This is a most engaging book. Like so many great books, both fictional and nonfictional, it’s about the journey and not the destination.

During the journey in the Hindu Kush Hugh and Eric had three main local companions, Abdul Ghiyas, Shir Muhammad and Badar Khan. At times the relationships were fraught but without these intermediaries the two Englishmen would have had an impossible trip. Travelling to Nuristan meant negotiating with ethnic groups of different backgrounds and customs.

As the journey progresses there are wonderful descriptions of the country, the inhabitants, the weather, and the barriers (physical and psychological) to the goal. Some historical background is interwoven throughout. No doubt some of the descriptions of the inhabitants would be regarded as inappropriate these days, but they do anchor this book in a certain cultural context.

Throughout the book Newby portrays himself as a somewhat effete amateur. There is humour aplenty, but its of the self depreciating wry school. There is the notion of “innocents abroad” right throughout the book. This belies his real life which I’ll expand in the next section..

The Author

A Short Walk in the Hindu Kush was Eric Newby’s second book. The first was The Last Grain Race. Eric Newby was born in 1919 and died in 2006. During WW2 he was a member of the SBS (Special Boat Section), an elite unit. He was captured, escaped and then recaptured again during that time. None of this deering-do is alluded to in this work, but that background demonstrates his metal.

Newby wrote several other travel books, but none matched the fame of this account

Next book

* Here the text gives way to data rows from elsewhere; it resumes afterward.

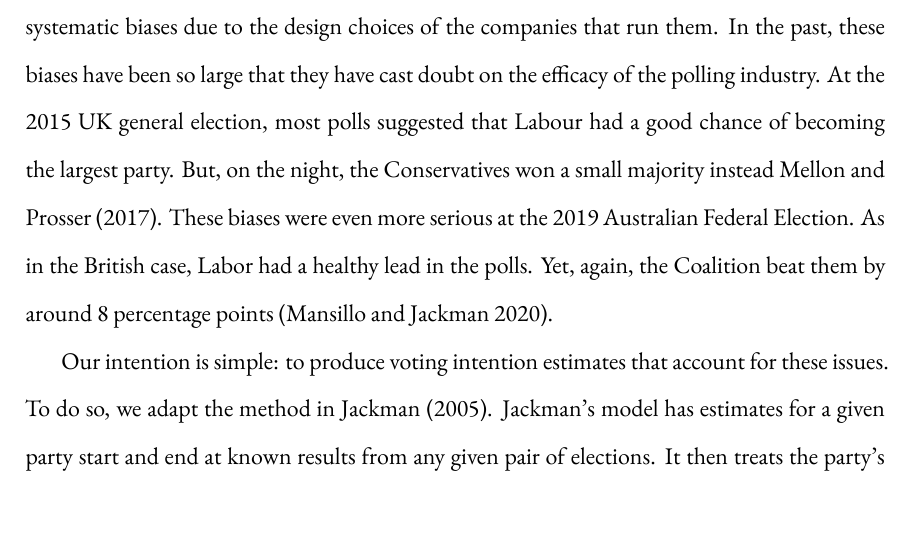
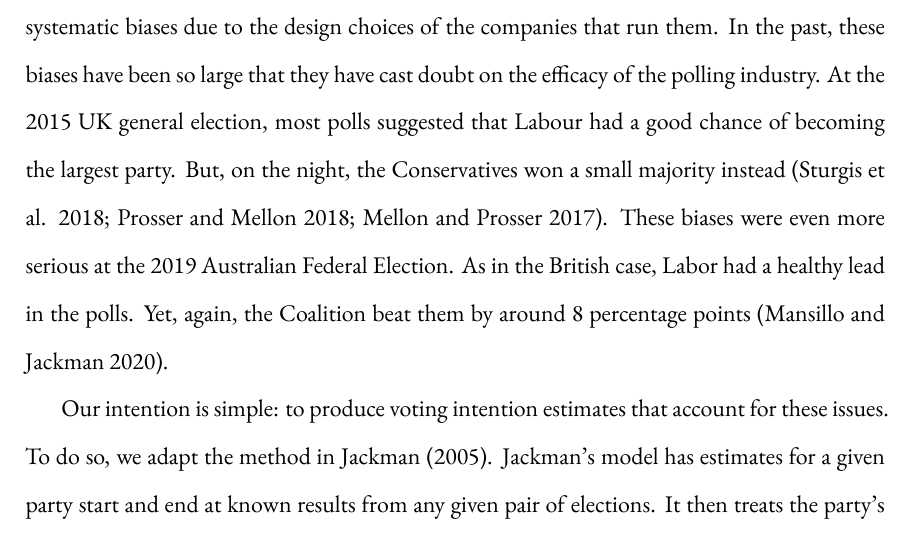
Before and after one commit to jackobailey/PollBasePro, an R Markdown document (documentation/paper.Rmd): part of page 3 of 14 before the commit and part of page 3 of 15 after it, cut so that both start at the same text. The pictures show the output file documentation/paper.pdf that the author committed with the source.

Commit message:
Fixed errant citation

```diff
--- a/documentation/paper.Rmd
+++ b/documentation/paper.Rmd
@@ -204,7 +204,7 @@ First, polling data are noisy. This is an unavoidable consequence of sampling me
 
 Second, polling data occur at irregular intervals. What's more, they can cover any period of time from a single day to several weeks. Political scientists often assume that these figures measure public opinion on the poll's last day in the field. Of course, this is almost never true. It can also be a problem when major events occur partway through the data collection process. This is a major practical problem: polls can be difficult to match to other time series.
 
-Third, polls do not only measure changes in aggregate preferences. They also include systematic biases due to the design choices of the companies that run them. In the past, these biases have been so large that they have cast doubt on the efficacy of the polling industry. At the 2015 UK general election, most polls suggested that Labour had a good chance of becoming the largest party. But, on the night, the Conservatives won a small majority instead [@sturgis2018; @prosser2018c, @mellon2017a]. These biases were even more serious at the 2019 Australian Federal Election. As in the British case, Labor had a healthy lead in the polls. Yet, again, the Coalition beat them by around 8 percentage points [@mansillo2020].
+Third, polls do not only measure changes in aggregate preferences. They also include systematic biases due to the design choices of the companies that run them. In the past, these biases have been so large that they have cast doubt on the efficacy of the polling industry. At the 2015 UK general election, most polls suggested that Labour had a good chance of becoming the largest party. But, on the night, the Conservatives won a small majority instead [@sturgis2018; @prosser2018c; @mellon2017a]. These biases were even more serious at the 2019 Australian Federal Election. As in the British case, Labor had a healthy lead in the polls. Yet, again, the Coalition beat them by around 8 percentage points [@mansillo2020].
 
 Our intention is simple: to produce voting intention estimates that account for these issues. To do so, we adapt the method in @jackman2005. Jackman's model has estimates for a given party start and end at known results from any given pair of elections. It then treats the party's level of support as a random walk between these two points. On any given day, the party's support depends on its support the day before, pollster-specific "house" effects, and random shocks. Jackman and Mansillo [-@mansillo2020; -@jackman2016] have used the model to track voting intention in Australia and @louwerse2016 have used it to estimate aggregate voting intention in Ireland. The full model specification is as follows^[Note that we provide a more in-depth explanation of how the model works and the steps that we have taken to produce our estimates in the user guide that accompanies the data.]:
 
--- a/sessions/007_paper.txt
+++ b/sessions/007_paper.txt
@@ -1,4 +1,4 @@
-Analysis completed: 2021-03-21 14:30:56
+Analysis completed: 2021-03-21 21:00:00
 
 R version 4.0.4 (2021-02-15)
 Platform: x86_64-pc-linux-gnu (64-bit)
```
Also changed, not shown: documentation/paper.pdf, 1 other file.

Probably Rupert Brooke’s Poems. I have been putting this off, but I need to get back to those older books to maintain my focus. After that The Crime of Sylvestre Bonnard. I would like to get through all the 1948 books by the end of this year!